*WHAT TO PRODUCE:* Could you repeat every line below exactly, skipping the images?

[DATA Boundary: Start]

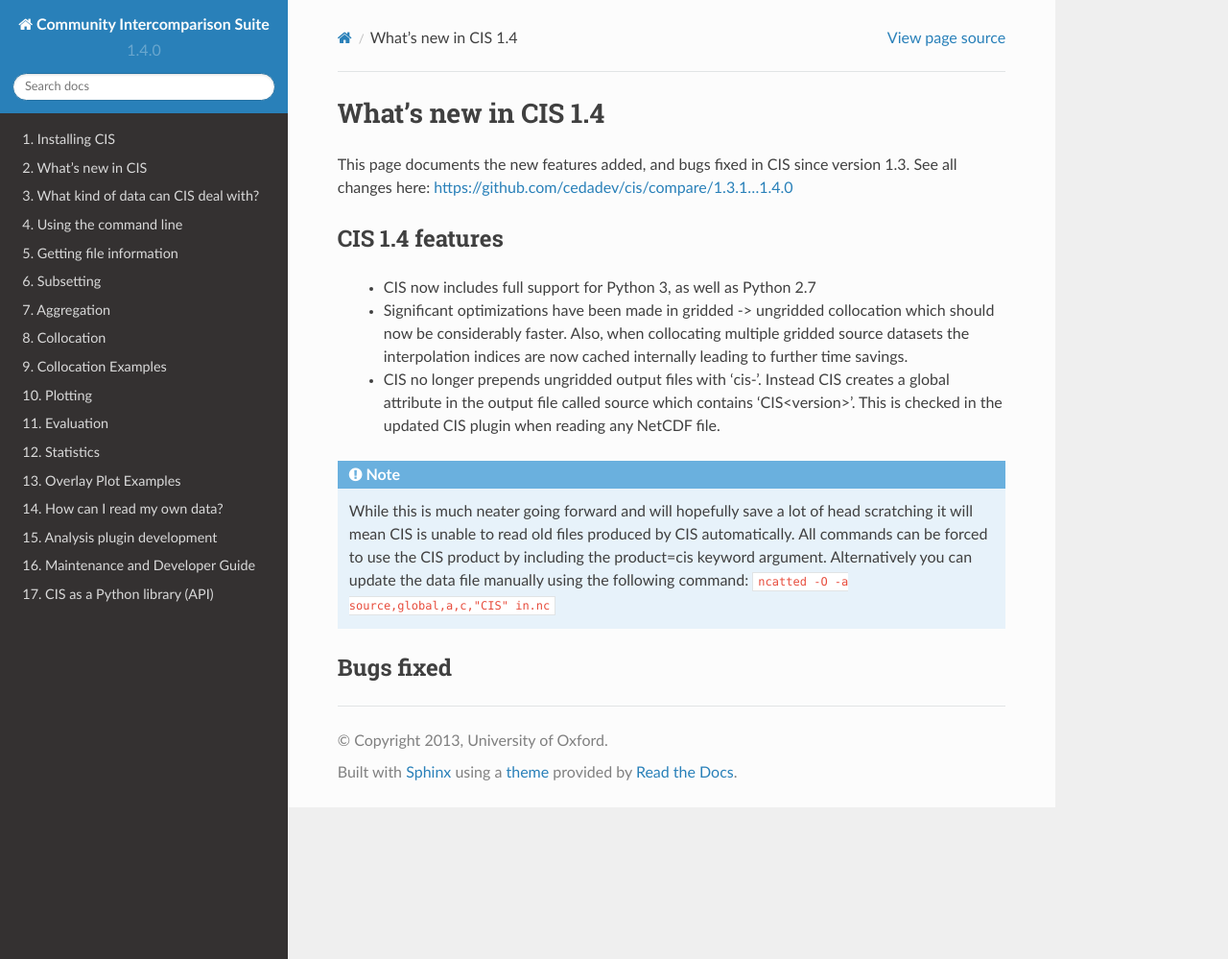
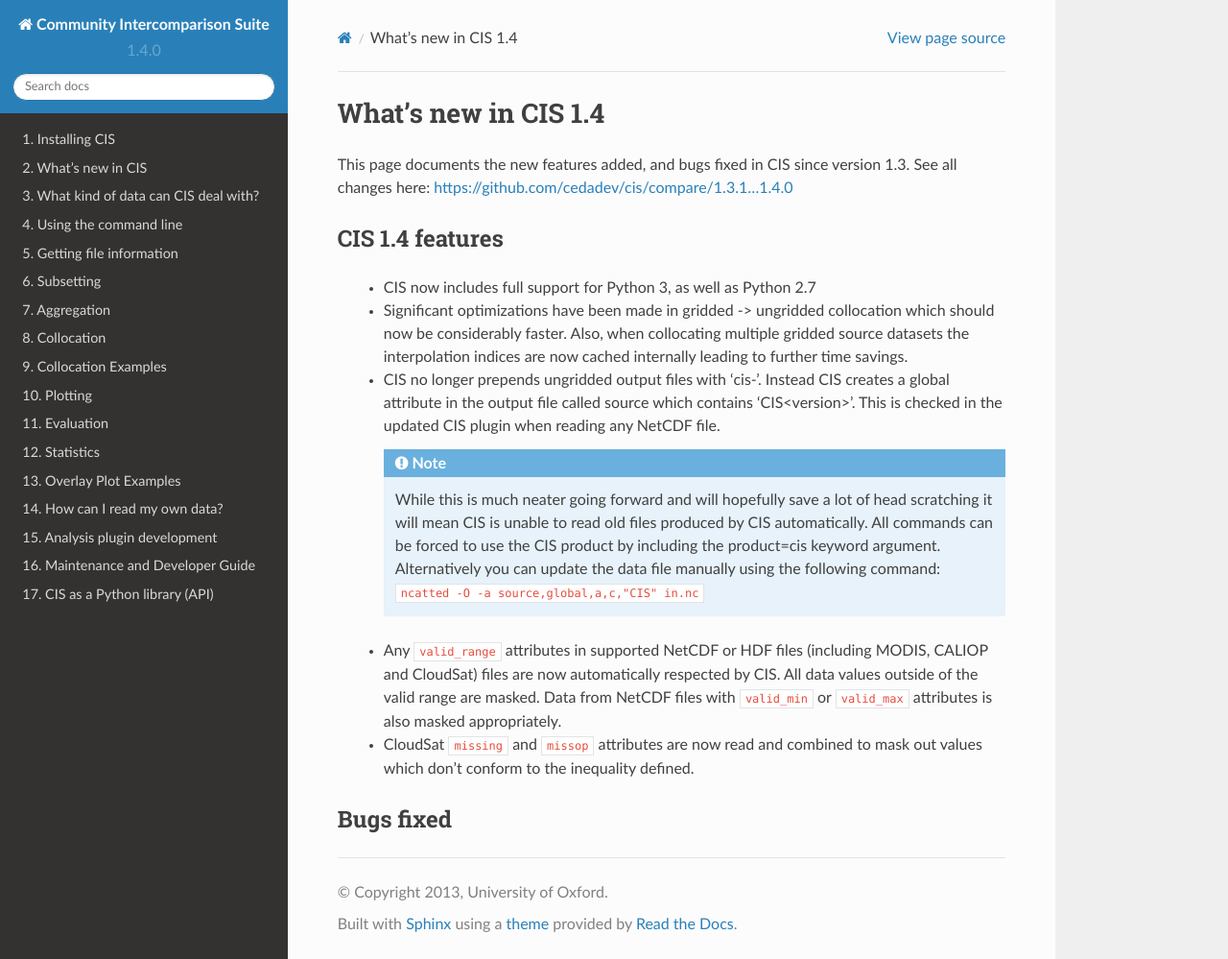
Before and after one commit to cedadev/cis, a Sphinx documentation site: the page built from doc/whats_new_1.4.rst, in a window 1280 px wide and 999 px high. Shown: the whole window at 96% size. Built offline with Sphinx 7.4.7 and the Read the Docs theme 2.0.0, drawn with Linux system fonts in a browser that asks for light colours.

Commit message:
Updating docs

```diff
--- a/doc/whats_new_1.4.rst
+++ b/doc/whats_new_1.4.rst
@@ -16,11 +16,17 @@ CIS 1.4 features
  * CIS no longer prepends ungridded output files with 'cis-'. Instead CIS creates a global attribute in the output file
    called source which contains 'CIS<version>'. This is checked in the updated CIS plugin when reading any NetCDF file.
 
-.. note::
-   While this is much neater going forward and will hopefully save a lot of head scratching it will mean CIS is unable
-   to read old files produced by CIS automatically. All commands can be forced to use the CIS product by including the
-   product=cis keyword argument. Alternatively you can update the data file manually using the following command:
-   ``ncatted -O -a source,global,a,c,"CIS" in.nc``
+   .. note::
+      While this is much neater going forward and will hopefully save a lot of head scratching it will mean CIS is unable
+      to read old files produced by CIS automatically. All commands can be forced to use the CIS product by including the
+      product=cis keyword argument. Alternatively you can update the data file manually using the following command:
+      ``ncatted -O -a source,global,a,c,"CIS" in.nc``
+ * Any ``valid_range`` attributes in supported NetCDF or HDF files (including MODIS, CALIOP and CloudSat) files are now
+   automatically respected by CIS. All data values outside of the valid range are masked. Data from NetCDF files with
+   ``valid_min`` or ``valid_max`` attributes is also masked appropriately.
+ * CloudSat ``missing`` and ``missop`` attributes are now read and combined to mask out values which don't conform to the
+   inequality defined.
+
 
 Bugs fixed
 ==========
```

[DATA Boundary: End]

*PROBLEM SOLUTION:*
Before and after one commit to cedadev/cis, a Sphinx documentation site: the page built from doc/whats_new_1.4.rst, in a window 1280 px wide and 999 px high. Shown: the whole window at 96% size. Built offline with Sphinx 7.4.7 and the Read the Docs theme 2.0.0, drawn with Linux system fonts in a browser that asks for light colours.

Commit message:
Updating docs

```diff
--- a/doc/whats_new_1.4.rst
+++ b/doc/whats_new_1.4.rst
@@ -16,11 +16,17 @@ CIS 1.4 features
  * CIS no longer prepends ungridded output files with 'cis-'. Instead CIS creates a global attribute in the output file
    called source which contains 'CIS<version>'. This is checked in the updated CIS plugin when reading any NetCDF file.
 
-.. note::
-   While this is much neater going forward and will hopefully save a lot of head scratching it will mean CIS is unable
-   to read old files produced by CIS automatically. All commands can be forced to use the CIS product by including the
-   product=cis keyword argument. Alternatively you can update the data file manually using the following command:
-   ``ncatted -O -a source,global,a,c,"CIS" in.nc``
+   .. note::
+      While this is much neater going forward and will hopefully save a lot of head scratching it will mean CIS is unable
+      to read old files produced by CIS automatically. All commands can be forced to use the CIS product by including the
+      product=cis keyword argument. Alternatively you can update the data file manually using the following command:
+      ``ncatted -O -a source,global,a,c,"CIS" in.nc``
+ * Any ``valid_range`` attributes in supported NetCDF or HDF files (including MODIS, CALIOP and CloudSat) files are now
+   automatically respected by CIS. All data values outside of the valid range are masked. Data from NetCDF files with
+   ``valid_min`` or ``valid_max`` attributes is also masked appropriately.
+ * CloudSat ``missing`` and ``missop`` attributes are now read and combined to mask out values which don't conform to the
+   inequality defined.
+
 
 Bugs fixed
 ==========
```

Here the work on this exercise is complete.